One of Sydney's most compact shipwreck sites would have to be the wreck of the SS Royal Shepherd, located only a few hundred metres outside Sydney Harbour off South Head.


Royal Shepherd
The Royal Shepherd
The Royal Shepherd was built by Blackwood and Gordon of Paisley, Scotland and launched in 1853. Originally owned by the Launceston and Melbourne Steam Navigation Co., the Royal Shepherd was 331 tons, 42 metres long and 6 metres wide. Powered by a twin cylinder oscillating steam engine, the ship was at first based in Melbourne before moving to Tasmania, Adelaide and finally Sydney. The ownership changed many times over the years, with owners including Tasmanian Steam Navigation Company, Spencer Gulf Steamship Co. Ltd, H.J. Cattanach, W.A. Firth, T. Elder et al and finally J. Warburton and Son of Pyrmont, Sydney.

Originally built as a passenger/cargo vessel for the Bass Strait service with capacity for 50 passengers, it was converted a number of times over its 37 year career, with its final role being a collier and a latter role as a sewage ship taking wastes out to sea!!

On Monday 14 July 1890 at 9.35 pm, the Royal Shepherd left Sydney Harbour for Bulli to load coal under the command of Captain Thomas Hunter.

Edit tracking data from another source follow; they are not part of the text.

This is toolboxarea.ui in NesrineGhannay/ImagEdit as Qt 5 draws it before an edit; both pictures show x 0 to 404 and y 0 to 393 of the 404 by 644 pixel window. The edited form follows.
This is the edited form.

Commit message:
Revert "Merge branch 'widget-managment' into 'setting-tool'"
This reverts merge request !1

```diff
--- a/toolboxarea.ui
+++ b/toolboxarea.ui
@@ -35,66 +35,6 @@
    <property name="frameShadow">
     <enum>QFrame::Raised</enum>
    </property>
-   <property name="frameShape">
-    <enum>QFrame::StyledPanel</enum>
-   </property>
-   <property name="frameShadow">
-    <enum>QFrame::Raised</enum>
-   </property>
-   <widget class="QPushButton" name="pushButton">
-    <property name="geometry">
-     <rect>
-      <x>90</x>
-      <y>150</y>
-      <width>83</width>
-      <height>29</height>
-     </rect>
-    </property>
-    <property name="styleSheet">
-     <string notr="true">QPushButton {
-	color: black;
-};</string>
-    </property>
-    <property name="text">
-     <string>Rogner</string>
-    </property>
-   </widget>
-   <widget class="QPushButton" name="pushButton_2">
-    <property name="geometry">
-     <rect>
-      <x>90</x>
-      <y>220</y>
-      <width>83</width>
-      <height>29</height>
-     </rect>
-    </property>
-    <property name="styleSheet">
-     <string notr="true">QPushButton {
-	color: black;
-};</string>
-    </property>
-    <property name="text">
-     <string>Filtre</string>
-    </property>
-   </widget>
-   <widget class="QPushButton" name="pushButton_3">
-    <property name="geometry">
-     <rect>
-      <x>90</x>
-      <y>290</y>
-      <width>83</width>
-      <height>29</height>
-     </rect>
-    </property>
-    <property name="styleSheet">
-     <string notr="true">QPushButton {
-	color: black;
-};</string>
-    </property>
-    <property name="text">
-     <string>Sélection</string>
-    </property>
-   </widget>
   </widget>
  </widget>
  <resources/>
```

An interesting point is that Captain Hunter was the skipper of the SS Duckenfield which sank less than 14 months earlier in May 1889 only a few kilometres north of the Harbour at Long Reef and had only just received back his master's certificate after that incident.

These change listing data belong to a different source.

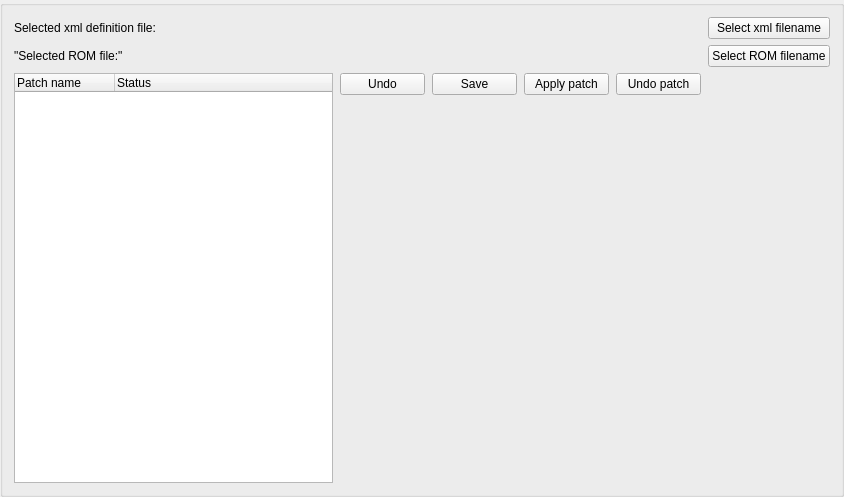
DowJhob/Evo-live-map, file src/widgets/Patcher/patcher.ui: the form before one commit.
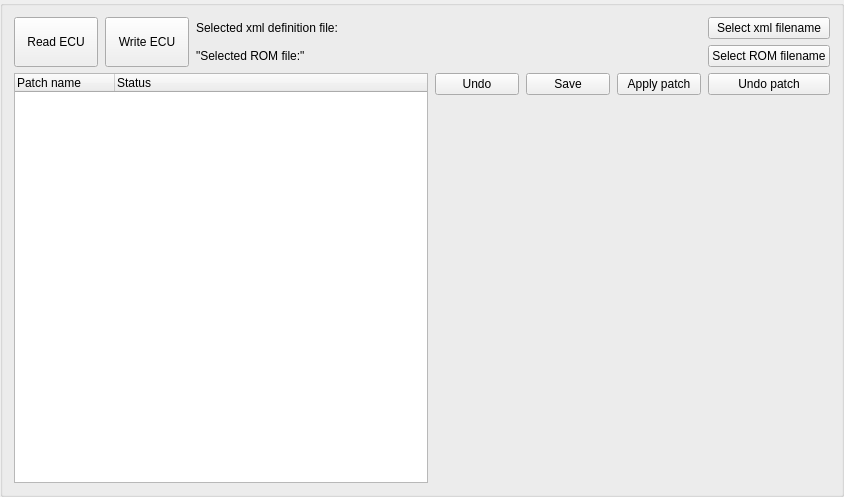
The form after the commit.

```diff
--- a/src/widgets/Patcher/patcher.ui
+++ b/src/widgets/Patcher/patcher.ui
@@ -23,6 +23,13 @@
    <property name="horizontalSpacing">
     <number>7</number>
    </property>
+   <item row="1" column="2">
+    <widget class="QLabel" name="rom_label">
+     <property name="text">
+      <string>&quot;Selected ROM file:&quot;</string>
+     </property>
+    </widget>
+   </item>
    <item row="1" column="7">
     <widget class="QPushButton" name="selROMpushButton">
      <property name="sizePolicy">
@@ -36,51 +43,16 @@
      </property>
     </widget>
    </item>
-   <item row="2" column="0" colspan="3" rowspan="2">
-    <widget class="QTreeWidget" name="treeWidget">
+   <item row="0" column="0" rowspan="2">
+    <widget class="QPushButton" name="readECUpushButton">
      <property name="sizePolicy">
       <sizepolicy hsizetype="Minimum" vsizetype="Expanding">
        <horstretch>0</horstretch>
        <verstretch>0</verstretch>
       </sizepolicy>
      </property>
-     <column>
-      <property name="text">
-       <string>Patch name</string>
-      </property>
-     </column>
-     <column>
-      <property name="text">
-       <string>Status</string>
-      </property>
-     </column>
-    </widget>
-   </item>
-   <item row="0" column="1" colspan="6">
-    <widget class="QLabel" name="label_2">
      <property name="text">
-      <string/>
-     </property>
-    </widget>
-   </item>
-   <item row="0" column="0">
-    <widget class="QLabel" name="label">
-     <property name="text">
-      <string>Selected xml definition file:</string>
-     </property>
-    </widget>
-   </item>
-   <item row="1" column="0">
-    <widget class="QLabel" name="label_3">
-     <property name="text">
-      <string>&quot;Selected ROM file:&quot;</string>
-     </property>
-    </widget>
-   </item>
-   <item row="1" column="1" colspan="6">
-    <widget class="QLabel" name="label_4">
-     <property name="text">
-      <string/>
+      <string>Read ECU</string>
      </property>
     </widget>
    </item>
@@ -91,40 +63,80 @@
      </property>
     </widget>
    </item>
-   <item row="2" column="3">
-    <widget class="QPushButton" name="Undo_pushButton">
-     <property name="sizePolicy">
-      <sizepolicy hsizetype="Minimum" vsizetype="Fixed">
-       <horstretch>0</horstretch>
-       <verstretch>0</verstretch>
-      </sizepolicy>
-     </property>
-     <property name="text">
-      <string>Undo</string>
-     </property>
-    </widget>
-   </item>
-   <item row="2" column="4">
-    <widget class="QPushButton" name="Save_pushButton">
-     <property name="text">
-      <string>Save</string>
-     </property>
-    </widget>
-   </item>
-   <item row="2" column="5">
+   <item row="2" column="6">
     <widget class="QPushButton" name="Apply_pushButton">
      <property name="text">
       <string>Apply patch</string>
      </property>
     </widget>
    </item>
-   <item row="2" column="6">
+   <item row="2" column="4">
+    <widget class="QPushButton" name="Undo_pushButton">
+     <property name="sizePolicy">
+      <sizepolicy hsizetype="Minimum" vsizetype="Fixed">
+       <horstretch>0</horstretch>
+       <verstretch>0</verstretch>
+      </sizepolicy>
+     </property>
+     <property name="text">
+      <string>Undo</string>
+     </property>
+    </widget>
+   </item>
+   <item row="0" column="2">
+    <widget class="QLabel" name="xml_label">
+     <property name="text">
+      <string>Selected xml definition file:</string>
+     </property>
+    </widget>
+   </item>
+   <item row="0" column="1" rowspan="2">
+    <widget class="QPushButton" name="writeECUpushButton">
+     <property name="sizePolicy">
+      <sizepolicy hsizetype="Minimum" vsizetype="Expanding">
+       <horstretch>0</horstretch>
+       <verstretch>0</verstretch>
+      </sizepolicy>
+     </property>
+     <property name="text">
+      <string>Write ECU</string>
+     </property>
+    </widget>
+   </item>
+   <item row="2" column="0" rowspan="2" colspan="4">
+    <widget class="QTreeWidget" name="treeWidget">
+     <property name="sizePolicy">
+      <sizepolicy hsizetype="Minimum" vsizetype="Expanding">
+       <horstretch>0</horstretch>
+       <verstretch>0</verstretch>
+      </sizepolicy>
+     </property>
+     <column>
+      <property name="text">
+       <string>Patch name</string>
+      </property>
+     </column>
+     <column>
+      <property name="text">
+       <string>Status</string>
+      </property>
+     </column>
+    </widget>
+   </item>
+   <item row="2" column="7">
     <widget class="QPushButton" name="Undo_patch_pushButton">
      <property name="text">
       <string>Undo patch</string>
      </property>
     </widget>
    </item>
+   <item row="2" column="5">
+    <widget class="QPushButton" name="Save_pushButton">
+     <property name="text">
+      <string>Save</string>
+     </property>
+    </widget>
+   </item>
   </layout>
  </widget>
  <resources/>
```
Left out of the diff: 45 changed lines with no effect on the pictures.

On the way out of the Harbour, the Royal Shepherd was towing the schooner Countess of Erroll (also owned by Warburton) which was bound for Wollongong. The Heads were cleared at 10.30 pm and a course to the south was steered. At 11 pm the lights of three or four vessels were seen and at 11.15 pm the SS Hesketh, a heavily laden collier heading into Sydney Harbour, collided with the Royal Shepherd and bumped the Countess of Erroll. The Royal Shepherd sank within 10 minutes, the skipper of the Countess of Erroll cutting her free when he saw the Shepherd was going to sink. He set sail for Wollongong but due to strong head winds he put about and went to Newcastle. It is not known why he did not assist with the rescue but I assume that he was worried his vessel may have been blown ashore. Meanwhile, the Hesketh rescued all the crew of the Royal Shepherd and entered Sydney Harbour.

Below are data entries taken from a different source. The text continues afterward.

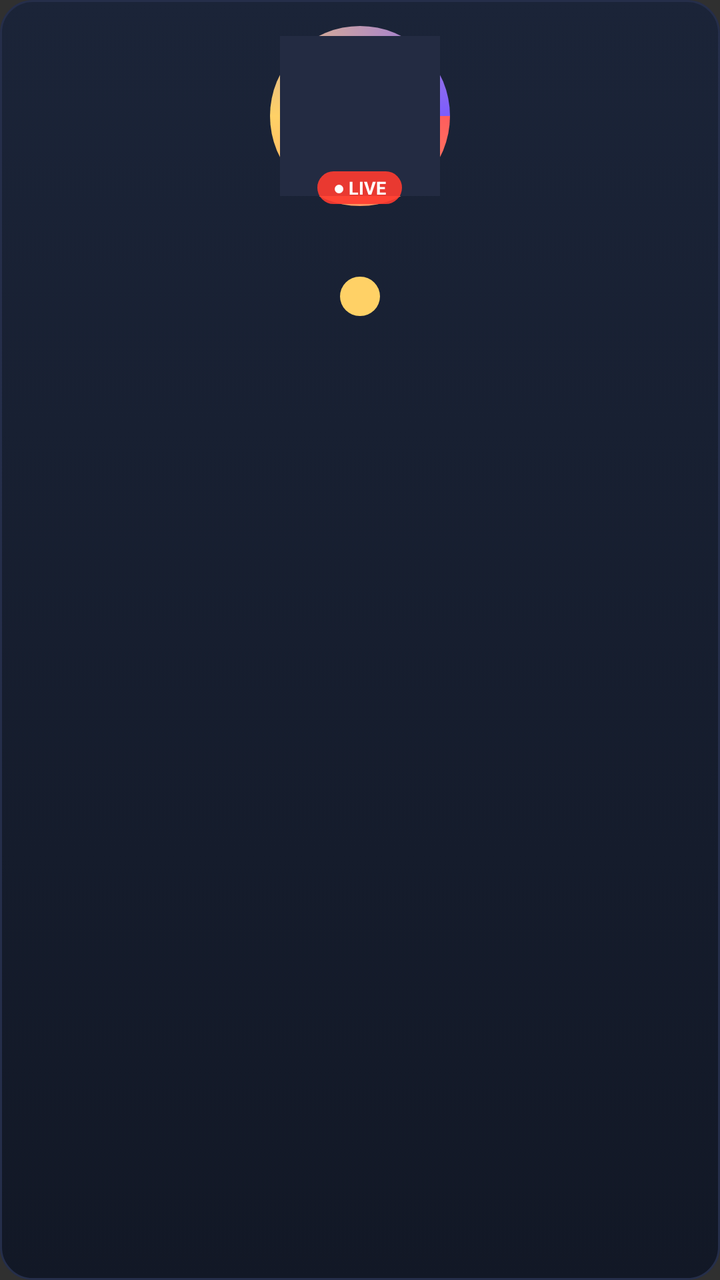
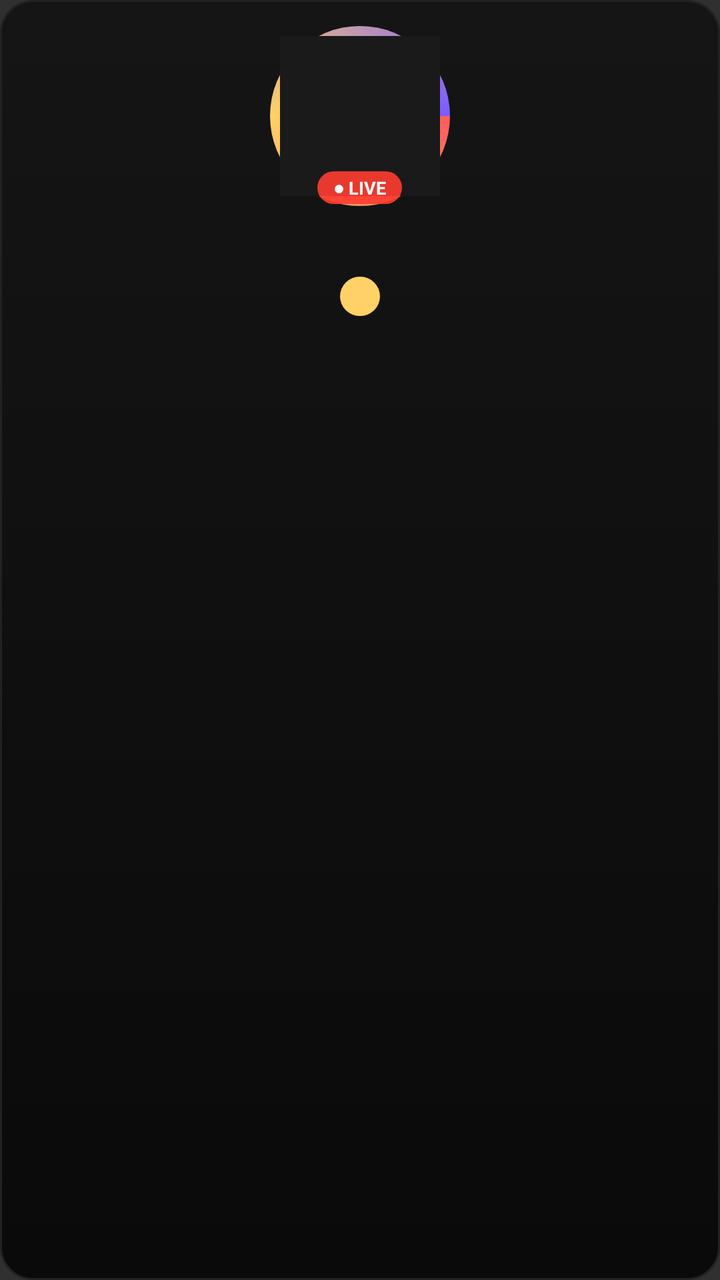

The first picture is an Android layout as it rendered before a commit; the second is the same layout after the commit. The layout source and the unified diff follow.
<!-- AndroidManifest.xml: application theme Theme.AppCompat.NoActionBar -->
<!-- res/layout/item_live_room.xml -->
<?xml version="1.0" encoding="utf-8"?>
<LinearLayout xmlns:android="http://schemas.android.com/apk/res/android"
    android:layout_width="match_parent"
    android:layout_height="wrap_content"
    android:orientation="vertical"
    android:gravity="center_horizontal"
    android:padding="12dp"
    android:layout_margin="6dp"
    android:background="@drawable/card_live_bg"
    android:focusable="true"
    android:clickable="true">

    <FrameLayout
        android:layout_width="92dp"
        android:layout_height="92dp">

        <View
            android:layout_width="92dp"
            android:layout_height="92dp"
            android:background="@drawable/avatar_ring" />

        <ImageView
            android:id="@+id/avatar"
            android:layout_width="80dp"
            android:layout_height="80dp"
            android:layout_gravity="center"
            android:scaleType="centerCrop"
            android:background="#232B42"
            android:contentDescription="@string/app_name" />

        <TextView
            android:layout_width="wrap_content"
            android:layout_height="wrap_content"
            android:layout_gravity="bottom|center_horizontal"
            android:layout_marginBottom="2dp"
            android:text="● LIVE"
            android:textColor="#FFFFFF"
            android:background="@drawable/badge_live"
            android:paddingLeft="8dp"
            android:paddingRight="8dp"
            android:paddingTop="2dp"
            android:paddingBottom="2dp"
            android:textSize="9sp"
            android:textStyle="bold" />
    </FrameLayout>

    <TextView
        android:id="@+id/blvName"
        android:layout_width="match_parent"
        android:layout_height="wrap_content"
        android:layout_marginTop="10dp"
        android:gravity="center"
        android:textColor="#FFFFFF"
        android:textSize="15sp"
        android:textStyle="bold"
        android:ellipsize="end"
        android:maxLines="1" />

    <TextView
        android:id="@+id/viewers"
        android:layout_width="wrap_content"
        android:layout_height="wrap_content"
        android:layout_marginTop="4dp"
        android:gravity="center"
        android:textColor="#0B0F19"
        android:background="@drawable/pill_viewers"
        android:paddingLeft="10dp"
        android:paddingRight="10dp"
        android:paddingTop="3dp"
        android:paddingBottom="3dp"
        android:textSize="10sp"
        android:textStyle="bold" />

    <TextView
        android:id="@+id/matchTitle"
        android:layout_width="match_parent"
        android:layout_height="wrap_content"
        android:layout_marginTop="8dp"
        android:gravity="center"
        android:textColor="#D7DEED"
        android:textSize="12sp"
        android:ellipsize="end"
        android:maxLines="2" />

    <TextView
        android:id="@+id/league"
        android:layout_width="match_parent"
        android:layout_height="wrap_content"
        android:layout_marginTop="3dp"
        android:gravity="center"
        android:textColor="#4CC9F0"
        android:textSize="10sp"
        android:textStyle="bold"
        android:ellipsize="end"
        android:maxLines="1" />
</LinearLayout>
<!-- resources referenced by this layout -->
<resources>
  <!-- drawable avatar_ring (drawable) -->
  <?xml version="1.0" encoding="utf-8"?>
  <shape xmlns:android="http://schemas.android.com/apk/res/android" android:shape="oval">
      <gradient android:type="sweep" android:startColor="#FF5D5D" android:centerColor="#FFD166" android:endColor="#7C5CFF" />
      <stroke android:width="2dp" android:color="#00000000" />
  </shape>
  <!-- drawable badge_live (drawable) -->
  <?xml version="1.0" encoding="utf-8"?>
  <shape xmlns:android="http://schemas.android.com/apk/res/android" android:shape="rectangle">
      <solid android:color="#E6FF3B30" />
      <corners android:radius="9dp" />
  </shape>
  <!-- drawable card_live_bg (drawable) -->
  <?xml version="1.0" encoding="utf-8"?>
  <selector xmlns:android="http://schemas.android.com/apk/res/android">
      <item android:state_focused="true">
          <shape>
              <gradient android:angle="270" android:startColor="#2E3A5C" android:endColor="#1A2238" />
              <corners android:radius="16dp" />
              <stroke android:width="2dp" android:color="#FFD166" />
          </shape>
      </item>
      <item android:state_pressed="true">
          <shape>
              <solid android:color="#2E3A5C" />
              <corners android:radius="16dp" />
              <stroke android:width="2dp" android:color="#FF9F1C" />
          </shape>
      </item>
      <item>
          <shape>
              <gradient android:angle="270" android:startColor="#1B2438" android:endColor="#121826" />
              <corners android:radius="16dp" />
              <stroke android:width="1dp" android:color="#252E4A" />
          </shape>
      </item>
  </selector>
  <!-- drawable pill_viewers (drawable) -->
  <?xml version="1.0" encoding="utf-8"?>
  <shape xmlns:android="http://schemas.android.com/apk/res/android" android:shape="rectangle">
      <solid android:color="#FFD166" />
      <corners android:radius="11dp" />
  </shape>
  <string name="app_name">KênhLive</string>
</resources>

<!-- the commit's change to res/layout/item_live_room.xml (unified diff, before → after) -->
@@ -25,7 +25,7 @@
             android:layout_height="80dp"
             android:layout_gravity="center"
             android:scaleType="centerCrop"
-            android:background="#232B42"
+            android:background="#1A1A1A"
             android:contentDescription="@string/app_name" />
 
         <TextView
@@ -62,7 +62,7 @@
         android:layout_height="wrap_content"
         android:layout_marginTop="4dp"
         android:gravity="center"
-        android:textColor="#0B0F19"
+        android:textColor="#000000"
         android:background="@drawable/pill_viewers"
         android:paddingLeft="10dp"
         android:paddingRight="10dp"
<!-- resource entries referenced after the edit -->
@@ -17,23 +17,23 @@
   <selector xmlns:android="http://schemas.android.com/apk/res/android">
       <item android:state_focused="true">
           <shape>
-              <gradient android:angle="270" android:startColor="#2E3A5C" android:endColor="#1A2238" />
+              <gradient android:angle="270" android:startColor="#1E1E1E" android:endColor="#151515" />
               <corners android:radius="16dp" />
               <stroke android:width="2dp" android:color="#FFD166" />
           </shape>
       </item>
       <item android:state_pressed="true">
           <shape>
-              <solid android:color="#2E3A5C" />
+              <solid android:color="#1E1E1E" />
               <corners android:radius="16dp" />
               <stroke android:width="2dp" android:color="#FF9F1C" />
           </shape>
       </item>
       <item>
           <shape>
-              <gradient android:angle="270" android:startColor="#1B2438" android:endColor="#121826" />
+              <gradient android:angle="270" android:startColor="#151515" android:endColor="#0A0A0A" />
               <corners android:radius="16dp" />
-              <stroke android:width="1dp" android:color="#252E4A" />
+              <stroke android:width="1dp" android:color="#222222" />
           </shape>
       </item>
   </selector>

A Marine Board of Inquiry found that the skipper of the Hesketh, Captain Marcus Osborne, was responsible for the collision "for not stopping and reversing in time to avert a collision". His master's certificate was cancelled for six months.

The wreck of the Royal Shepherd was revealed to the Maritime Archaeological Association of NSW in February 1979. However, the South Pacific Divers' Club newsletter, Wet Rag in its June/July 2007 issue states that it was found in 1976 by Martin Kandilas, John Verren and Dave Bailey. Since then, many thousands of divers have dived this wreck.

The wreck now consists only of the boiler, engine, driveshaft and prop sitting upright on the sand at 30 metres. The wreck lies running almost due north-south, with the prop at the northern end.

From the stern you will see the prop with two blades showing above the sand. From here the driveshaft runs south to the flywheel. This is very large and towers over the rest of the wreck site. In front of here the engine, now over 140 years old, is, according to noted wreck authority John Riley, the best presented example of an early steam engine in Australia. Unfortunately, there is little else left apart from the engine and mechanicals. It is an especially interesting engine as the compound steam engine is inverted, with the cylinders at the bottom of the engine and the crankshaft at the top. Most engines have the cylinders on the top.

Forward of the engine is the boiler. Unlike nearly every shipwreck the boiler is square. The wreck appears to end south of the boiler but in fact there is more wreckage about 15 metres away. Swim south in a direction lined up with the main part of the wreck and you will come across a small deck winch.

Fishlife is not all that prolific, but you will see moray eels, cuttlefish, bullseyes and some species of leatherjackets as well as small flathead on the sand.

At a depth of 27 to 30 metres, the wreck is one that is easily accessible to all experienced divers. However, due to its close proximity to the entrance to Sydney Harbour, the Royal Shepherd is sometimes subject to dirty water, especially after periods of heavy rain. An incoming tide is best, I had 25 metres in late December 2003 about two hours before high tide. As it is a bit protected from southerly winds and seas, it is a good alternative dive when there is a big southerly running.

In summary, the SS Royal Shepherd is a very good, if somewhat small, dive site, that is a bit too small to be dived more than once every now and then.

Extract from Michael McFadyen